Druidism was the religious and scholarly path of the ancient Celts. Druids were the priests, scholars, and advisors of the ancient Celtic world. They studied for 20 years to become a full druid. Other ranks included Bards who were storytellers and musicians and Ovates who devoted themselves to divination and healing. Unfortunately the ancient druids didn’t write anything down and committed all their beliefs and practices to memory and oral tradition, so most of what we know comes from secondary sources and conjecture. Modern druids tend to fall into one of several categories including: Reconstructionist druids, neo-pagan druids, and fraternal druids. Reconstructionist druids are dedicated to reconstructing ancient druid beliefs and practices to be as authentic as possible. Neopagan druids tend to focus on the spiritual aspects of druidry. They honor and worship the ancient Celtic deities, nature spirits, and their ancestors. Other Neopagan beliefs and practices such as Wicca are sometimes merged and there is often overlap between scholarly druidry and spiritual druidry. Fraternal druids act as fraternal and charitable groups and use druid symbology, but aren’t necessarily Pagan in belief. Druids have traditionally been considered male, though there are accounts of ancient female Druidesses. With the exception of some historic fraternal orders, most modern Druid organizations are open to men and women. As with other Pagan groups, druids tend to be open and welcoming to people of all sexual orientations and gender associations.
As far as we know, the ancient Celts had no prohibitions against homosexuality. In fact, many of their tales mention homosexual relationships in a rather matter-of-fact way, while other tales talk of the deep bonds between same-sex persons. Roman and Greek accounts of the Celts mention Celtic warriors who were deeply insulted if their advances for homosexual sex were refused. Some historic accounts mention Celts who slept on animal skins with their male lovers, and other accounts mention them having a male lover on one side and a female lover on the other.
At least one tale speaks of lesbian sex among the ancient Celts. In “Niall Frossach,” from The Book of Leinster, lesbian sex is specifically mentioned as “playful mating.”
The tale of Cuchulainn and Ferdia is often brought up as an example of male homosexuality among the ancient Celts. These two warriors were also lovers, but the tale ends tragically when they are forced to fight each other to the death on opposite sides in the same battle. Cuchulainn laments the death of his friend with these words:
Fast friend, forest companions
We made one bed and slept one sleep
In foreign lands after the fray
Scathach’s pupils, two together
We’d set forth to comb the forest

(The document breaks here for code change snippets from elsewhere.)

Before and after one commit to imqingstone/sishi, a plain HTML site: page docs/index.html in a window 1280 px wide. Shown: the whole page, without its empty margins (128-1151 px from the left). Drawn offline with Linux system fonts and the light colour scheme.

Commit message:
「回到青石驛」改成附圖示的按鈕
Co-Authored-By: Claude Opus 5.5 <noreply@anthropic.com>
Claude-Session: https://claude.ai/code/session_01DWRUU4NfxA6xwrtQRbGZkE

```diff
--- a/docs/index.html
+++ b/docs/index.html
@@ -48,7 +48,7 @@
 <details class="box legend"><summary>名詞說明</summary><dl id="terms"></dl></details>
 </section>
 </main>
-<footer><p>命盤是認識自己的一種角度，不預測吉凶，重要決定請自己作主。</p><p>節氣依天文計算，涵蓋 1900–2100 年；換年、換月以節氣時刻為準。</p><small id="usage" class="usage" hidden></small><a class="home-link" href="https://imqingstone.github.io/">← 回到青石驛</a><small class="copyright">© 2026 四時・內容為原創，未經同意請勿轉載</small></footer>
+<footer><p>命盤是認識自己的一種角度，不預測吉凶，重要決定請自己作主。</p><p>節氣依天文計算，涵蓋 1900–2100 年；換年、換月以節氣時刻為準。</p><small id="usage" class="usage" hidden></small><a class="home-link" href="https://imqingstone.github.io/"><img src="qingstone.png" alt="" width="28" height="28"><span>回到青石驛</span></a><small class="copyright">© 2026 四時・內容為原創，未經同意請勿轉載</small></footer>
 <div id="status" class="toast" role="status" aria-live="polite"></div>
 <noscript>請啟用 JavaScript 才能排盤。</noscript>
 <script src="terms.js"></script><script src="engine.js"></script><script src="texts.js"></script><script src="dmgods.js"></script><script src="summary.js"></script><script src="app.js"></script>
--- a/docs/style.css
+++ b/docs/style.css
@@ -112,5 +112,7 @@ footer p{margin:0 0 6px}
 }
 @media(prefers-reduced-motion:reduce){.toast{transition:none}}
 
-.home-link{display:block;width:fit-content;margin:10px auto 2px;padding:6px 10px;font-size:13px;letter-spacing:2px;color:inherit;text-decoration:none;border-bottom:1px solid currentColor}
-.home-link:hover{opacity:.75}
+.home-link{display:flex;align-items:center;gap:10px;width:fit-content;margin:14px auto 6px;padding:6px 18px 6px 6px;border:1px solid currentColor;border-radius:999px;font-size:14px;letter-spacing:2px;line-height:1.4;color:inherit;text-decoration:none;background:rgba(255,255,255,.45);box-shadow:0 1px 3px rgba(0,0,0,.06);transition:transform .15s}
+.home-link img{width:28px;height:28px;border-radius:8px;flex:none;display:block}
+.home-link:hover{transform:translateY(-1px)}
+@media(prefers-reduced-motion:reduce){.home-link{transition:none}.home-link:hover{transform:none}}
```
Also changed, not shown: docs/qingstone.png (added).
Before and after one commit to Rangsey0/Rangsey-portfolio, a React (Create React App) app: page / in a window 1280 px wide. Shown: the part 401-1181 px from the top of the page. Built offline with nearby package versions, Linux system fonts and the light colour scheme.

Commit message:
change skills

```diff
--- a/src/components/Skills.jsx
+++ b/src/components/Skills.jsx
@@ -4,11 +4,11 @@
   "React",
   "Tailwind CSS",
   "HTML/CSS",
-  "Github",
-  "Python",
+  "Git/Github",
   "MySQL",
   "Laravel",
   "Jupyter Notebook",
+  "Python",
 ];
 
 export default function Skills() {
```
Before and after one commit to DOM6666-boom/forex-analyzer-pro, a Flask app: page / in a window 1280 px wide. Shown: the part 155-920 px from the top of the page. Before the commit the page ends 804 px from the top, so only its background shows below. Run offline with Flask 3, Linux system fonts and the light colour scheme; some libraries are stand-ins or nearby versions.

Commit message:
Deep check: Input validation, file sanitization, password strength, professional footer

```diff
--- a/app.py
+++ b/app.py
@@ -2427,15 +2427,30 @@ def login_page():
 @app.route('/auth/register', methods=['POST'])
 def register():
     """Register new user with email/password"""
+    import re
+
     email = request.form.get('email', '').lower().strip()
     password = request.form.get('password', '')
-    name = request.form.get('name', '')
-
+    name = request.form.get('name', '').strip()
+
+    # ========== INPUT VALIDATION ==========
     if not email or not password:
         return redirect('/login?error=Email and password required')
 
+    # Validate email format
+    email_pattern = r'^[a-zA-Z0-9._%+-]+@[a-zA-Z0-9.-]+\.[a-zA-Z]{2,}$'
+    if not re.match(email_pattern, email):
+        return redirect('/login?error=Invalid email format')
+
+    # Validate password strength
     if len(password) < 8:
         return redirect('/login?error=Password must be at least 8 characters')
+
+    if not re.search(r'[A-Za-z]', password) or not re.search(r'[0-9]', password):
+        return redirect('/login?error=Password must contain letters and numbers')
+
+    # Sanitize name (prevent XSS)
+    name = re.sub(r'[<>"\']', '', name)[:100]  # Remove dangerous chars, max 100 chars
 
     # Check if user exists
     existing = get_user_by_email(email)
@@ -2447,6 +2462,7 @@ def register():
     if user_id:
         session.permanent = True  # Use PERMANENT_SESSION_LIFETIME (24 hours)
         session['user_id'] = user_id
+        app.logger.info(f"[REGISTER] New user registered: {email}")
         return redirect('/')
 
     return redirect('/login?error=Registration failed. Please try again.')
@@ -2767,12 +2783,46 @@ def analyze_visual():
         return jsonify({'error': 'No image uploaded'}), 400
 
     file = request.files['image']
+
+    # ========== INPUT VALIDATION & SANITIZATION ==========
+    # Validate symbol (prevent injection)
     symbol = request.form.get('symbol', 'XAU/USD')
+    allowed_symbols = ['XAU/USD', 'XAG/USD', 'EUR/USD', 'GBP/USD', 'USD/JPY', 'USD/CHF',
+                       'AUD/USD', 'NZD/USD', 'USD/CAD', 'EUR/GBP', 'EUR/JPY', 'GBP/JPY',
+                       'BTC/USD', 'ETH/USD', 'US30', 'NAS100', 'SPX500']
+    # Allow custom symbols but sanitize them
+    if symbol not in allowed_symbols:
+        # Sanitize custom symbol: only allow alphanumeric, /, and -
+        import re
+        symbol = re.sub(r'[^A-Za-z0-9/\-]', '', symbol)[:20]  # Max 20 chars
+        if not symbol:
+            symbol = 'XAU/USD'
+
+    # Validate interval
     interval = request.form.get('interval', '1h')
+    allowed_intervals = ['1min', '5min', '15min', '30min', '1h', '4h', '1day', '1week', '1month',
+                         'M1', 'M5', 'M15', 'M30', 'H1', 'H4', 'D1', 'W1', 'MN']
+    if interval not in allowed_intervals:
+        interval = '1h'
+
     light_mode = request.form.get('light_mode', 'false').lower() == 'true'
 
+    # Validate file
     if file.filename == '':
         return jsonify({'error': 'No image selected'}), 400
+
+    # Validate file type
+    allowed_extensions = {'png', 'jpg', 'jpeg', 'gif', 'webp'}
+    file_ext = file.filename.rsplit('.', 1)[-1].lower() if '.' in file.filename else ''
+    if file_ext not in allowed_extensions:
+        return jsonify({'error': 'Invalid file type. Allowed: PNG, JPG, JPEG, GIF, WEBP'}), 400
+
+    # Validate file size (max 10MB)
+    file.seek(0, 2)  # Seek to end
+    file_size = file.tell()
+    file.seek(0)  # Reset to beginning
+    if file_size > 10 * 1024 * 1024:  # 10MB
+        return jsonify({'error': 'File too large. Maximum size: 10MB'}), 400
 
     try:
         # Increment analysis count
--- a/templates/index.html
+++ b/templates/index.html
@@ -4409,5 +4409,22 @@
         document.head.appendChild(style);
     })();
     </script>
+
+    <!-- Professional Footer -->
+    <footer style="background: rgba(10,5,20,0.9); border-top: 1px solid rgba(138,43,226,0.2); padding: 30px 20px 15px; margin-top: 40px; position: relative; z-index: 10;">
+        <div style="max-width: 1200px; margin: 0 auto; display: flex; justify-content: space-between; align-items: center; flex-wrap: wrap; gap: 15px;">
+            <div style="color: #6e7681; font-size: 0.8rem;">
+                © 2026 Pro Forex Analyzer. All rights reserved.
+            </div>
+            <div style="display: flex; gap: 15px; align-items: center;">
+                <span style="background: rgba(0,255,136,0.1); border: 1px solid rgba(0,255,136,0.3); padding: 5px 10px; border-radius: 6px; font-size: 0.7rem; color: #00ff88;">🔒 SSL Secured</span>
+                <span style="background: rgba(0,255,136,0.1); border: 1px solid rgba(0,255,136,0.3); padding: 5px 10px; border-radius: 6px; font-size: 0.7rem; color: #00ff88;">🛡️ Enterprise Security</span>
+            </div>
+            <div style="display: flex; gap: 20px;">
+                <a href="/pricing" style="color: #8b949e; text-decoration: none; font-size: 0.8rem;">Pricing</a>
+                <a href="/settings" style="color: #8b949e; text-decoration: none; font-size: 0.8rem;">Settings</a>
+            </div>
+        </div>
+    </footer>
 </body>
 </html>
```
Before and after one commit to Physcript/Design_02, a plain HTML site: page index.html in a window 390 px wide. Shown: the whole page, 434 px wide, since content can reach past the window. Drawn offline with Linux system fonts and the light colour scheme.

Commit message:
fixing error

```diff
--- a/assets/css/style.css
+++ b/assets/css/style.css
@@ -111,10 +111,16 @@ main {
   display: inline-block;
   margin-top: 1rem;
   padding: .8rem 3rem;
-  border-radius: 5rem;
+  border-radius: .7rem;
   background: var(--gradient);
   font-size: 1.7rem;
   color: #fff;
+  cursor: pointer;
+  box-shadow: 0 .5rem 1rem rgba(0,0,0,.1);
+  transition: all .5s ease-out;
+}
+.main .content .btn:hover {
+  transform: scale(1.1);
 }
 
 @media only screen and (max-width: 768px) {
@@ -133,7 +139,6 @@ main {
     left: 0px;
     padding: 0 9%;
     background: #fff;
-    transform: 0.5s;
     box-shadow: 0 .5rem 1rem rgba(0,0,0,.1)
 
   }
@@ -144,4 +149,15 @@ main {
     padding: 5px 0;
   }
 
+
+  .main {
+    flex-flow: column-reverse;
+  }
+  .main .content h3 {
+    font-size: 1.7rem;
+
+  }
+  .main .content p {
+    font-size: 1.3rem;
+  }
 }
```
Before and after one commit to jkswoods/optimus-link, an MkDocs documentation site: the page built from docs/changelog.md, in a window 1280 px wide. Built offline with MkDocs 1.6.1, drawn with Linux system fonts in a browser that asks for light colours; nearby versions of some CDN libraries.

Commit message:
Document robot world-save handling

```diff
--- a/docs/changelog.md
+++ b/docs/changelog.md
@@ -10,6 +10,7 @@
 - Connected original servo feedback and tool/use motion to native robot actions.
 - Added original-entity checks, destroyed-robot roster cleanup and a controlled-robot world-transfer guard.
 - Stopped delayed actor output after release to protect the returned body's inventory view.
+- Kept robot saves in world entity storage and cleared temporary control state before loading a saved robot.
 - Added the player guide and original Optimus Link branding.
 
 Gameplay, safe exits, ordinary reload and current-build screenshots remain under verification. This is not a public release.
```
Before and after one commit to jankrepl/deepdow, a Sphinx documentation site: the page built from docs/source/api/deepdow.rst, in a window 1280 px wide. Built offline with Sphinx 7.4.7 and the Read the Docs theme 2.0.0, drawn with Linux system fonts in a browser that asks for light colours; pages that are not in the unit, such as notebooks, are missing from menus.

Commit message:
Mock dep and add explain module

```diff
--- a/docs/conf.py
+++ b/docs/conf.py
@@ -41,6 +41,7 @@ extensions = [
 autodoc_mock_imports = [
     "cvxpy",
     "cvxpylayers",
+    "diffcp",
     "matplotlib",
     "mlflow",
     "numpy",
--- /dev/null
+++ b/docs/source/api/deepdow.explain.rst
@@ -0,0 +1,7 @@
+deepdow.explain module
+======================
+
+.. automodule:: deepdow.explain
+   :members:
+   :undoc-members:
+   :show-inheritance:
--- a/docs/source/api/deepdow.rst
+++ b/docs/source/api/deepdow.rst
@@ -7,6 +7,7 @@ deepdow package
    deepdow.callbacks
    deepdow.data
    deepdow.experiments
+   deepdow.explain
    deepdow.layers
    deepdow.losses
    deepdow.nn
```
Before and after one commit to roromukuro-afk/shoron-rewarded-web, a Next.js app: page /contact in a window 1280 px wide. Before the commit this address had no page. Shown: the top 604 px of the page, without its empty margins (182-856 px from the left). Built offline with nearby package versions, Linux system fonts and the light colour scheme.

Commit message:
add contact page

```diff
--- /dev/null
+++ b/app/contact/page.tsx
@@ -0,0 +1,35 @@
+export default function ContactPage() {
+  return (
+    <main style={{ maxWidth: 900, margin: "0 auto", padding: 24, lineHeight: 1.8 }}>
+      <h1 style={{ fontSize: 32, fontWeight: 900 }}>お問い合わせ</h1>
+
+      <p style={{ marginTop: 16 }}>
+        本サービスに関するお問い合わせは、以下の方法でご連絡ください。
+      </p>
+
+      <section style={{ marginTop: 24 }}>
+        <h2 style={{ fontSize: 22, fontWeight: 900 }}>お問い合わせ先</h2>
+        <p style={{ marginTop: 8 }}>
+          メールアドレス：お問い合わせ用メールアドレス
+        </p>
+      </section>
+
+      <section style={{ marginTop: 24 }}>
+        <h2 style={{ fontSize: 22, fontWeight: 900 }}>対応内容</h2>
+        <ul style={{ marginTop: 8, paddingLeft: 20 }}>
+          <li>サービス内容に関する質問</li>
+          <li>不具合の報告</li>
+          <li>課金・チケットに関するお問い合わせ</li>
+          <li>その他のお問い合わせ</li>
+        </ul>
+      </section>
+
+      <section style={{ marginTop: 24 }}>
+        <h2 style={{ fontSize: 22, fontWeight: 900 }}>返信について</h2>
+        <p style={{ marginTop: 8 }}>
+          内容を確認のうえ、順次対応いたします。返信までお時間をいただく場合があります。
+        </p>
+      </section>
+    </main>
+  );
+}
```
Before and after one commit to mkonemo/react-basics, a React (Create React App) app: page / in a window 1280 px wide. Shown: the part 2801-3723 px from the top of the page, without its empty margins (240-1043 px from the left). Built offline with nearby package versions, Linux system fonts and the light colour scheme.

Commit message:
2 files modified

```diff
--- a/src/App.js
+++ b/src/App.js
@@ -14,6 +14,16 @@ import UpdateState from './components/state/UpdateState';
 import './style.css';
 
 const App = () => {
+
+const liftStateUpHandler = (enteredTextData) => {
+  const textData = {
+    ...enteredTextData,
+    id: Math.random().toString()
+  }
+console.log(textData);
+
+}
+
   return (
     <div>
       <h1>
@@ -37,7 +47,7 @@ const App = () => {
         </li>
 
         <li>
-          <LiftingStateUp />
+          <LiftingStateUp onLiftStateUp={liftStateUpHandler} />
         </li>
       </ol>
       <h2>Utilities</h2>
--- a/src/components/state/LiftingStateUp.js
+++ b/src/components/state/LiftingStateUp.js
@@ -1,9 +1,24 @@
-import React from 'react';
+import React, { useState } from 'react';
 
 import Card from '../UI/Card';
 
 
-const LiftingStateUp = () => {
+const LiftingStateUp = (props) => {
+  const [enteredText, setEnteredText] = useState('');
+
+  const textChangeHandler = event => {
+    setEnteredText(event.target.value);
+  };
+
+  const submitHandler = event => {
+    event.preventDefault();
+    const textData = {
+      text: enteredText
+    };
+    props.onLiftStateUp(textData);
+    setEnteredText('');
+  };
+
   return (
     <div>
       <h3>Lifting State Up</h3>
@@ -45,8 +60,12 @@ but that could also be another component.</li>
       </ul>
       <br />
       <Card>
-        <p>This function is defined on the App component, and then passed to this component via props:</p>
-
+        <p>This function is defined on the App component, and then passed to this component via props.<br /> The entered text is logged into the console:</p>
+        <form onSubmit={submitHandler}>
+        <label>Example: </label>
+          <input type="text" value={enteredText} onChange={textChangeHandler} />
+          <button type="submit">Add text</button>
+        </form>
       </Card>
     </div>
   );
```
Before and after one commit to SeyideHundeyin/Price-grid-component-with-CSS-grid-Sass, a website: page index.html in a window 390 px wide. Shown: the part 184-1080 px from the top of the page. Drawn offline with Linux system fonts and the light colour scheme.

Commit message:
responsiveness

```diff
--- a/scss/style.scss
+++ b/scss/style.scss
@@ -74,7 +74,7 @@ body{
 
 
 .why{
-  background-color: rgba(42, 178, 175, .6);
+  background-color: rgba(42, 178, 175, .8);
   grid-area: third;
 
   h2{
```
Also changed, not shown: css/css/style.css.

Norse paganism includes Asatru, Heathenry, and Odinism among other related paths. Norse pagans honor and worship the Norse gods and goddesses including Odin, Thor, and Freya. The Norse gods and goddesses fall into two categories, the Aesir and the Vanir. The Aesir are the principal pantheon and are typically war gods who live in Asgard. The Vanir are a group of gods associated with fertility, wisdom and the ability to see the future. Norse pagans also honor nature spirits (such as elves) and their ancestors. Most of what we know about these gods and goddesses and their mythologies comes from the Icelandic Prose and Poetic Edda’s and the Norse Sagas.
Norse pagans celebrate feasts and rituals called Sumbels and Blóts, which usually involve food and mead or some other form of alcohol. There are two types of magic in Norse paganism – Galdr and Seiðr. Galdr (pronounced “galder”) is the masculine form of Norse magic and involves the use of runes and staves. Seiðr (pronounced “seether”) is the feminine form of Norse magic associated with the goddess Freya and is a form of shamanism. There were accounts of male practitioners of Seiðr, known as seiðmenn, but in practicing magic they brought a social taboo, known as ergi, onto themselves. Ergi was a term of insult, denoting effeminacy or other unmanly behavior. Some of the Norse gods including Odin not only practiced Seiðr, but cross-dressed. Certain aspects of Seiðr were sexual in nature and likely involved actual sexual acts. While homosexuality was looked down upon in ancient Norse cultures, Vanir gods and goddesses such as Freya and Freyr are said to have had gay or effeminate priests. Freyr is a male fertility god, who while very masculine and heterosexual himself had effeminate male priests who were said to ring bells.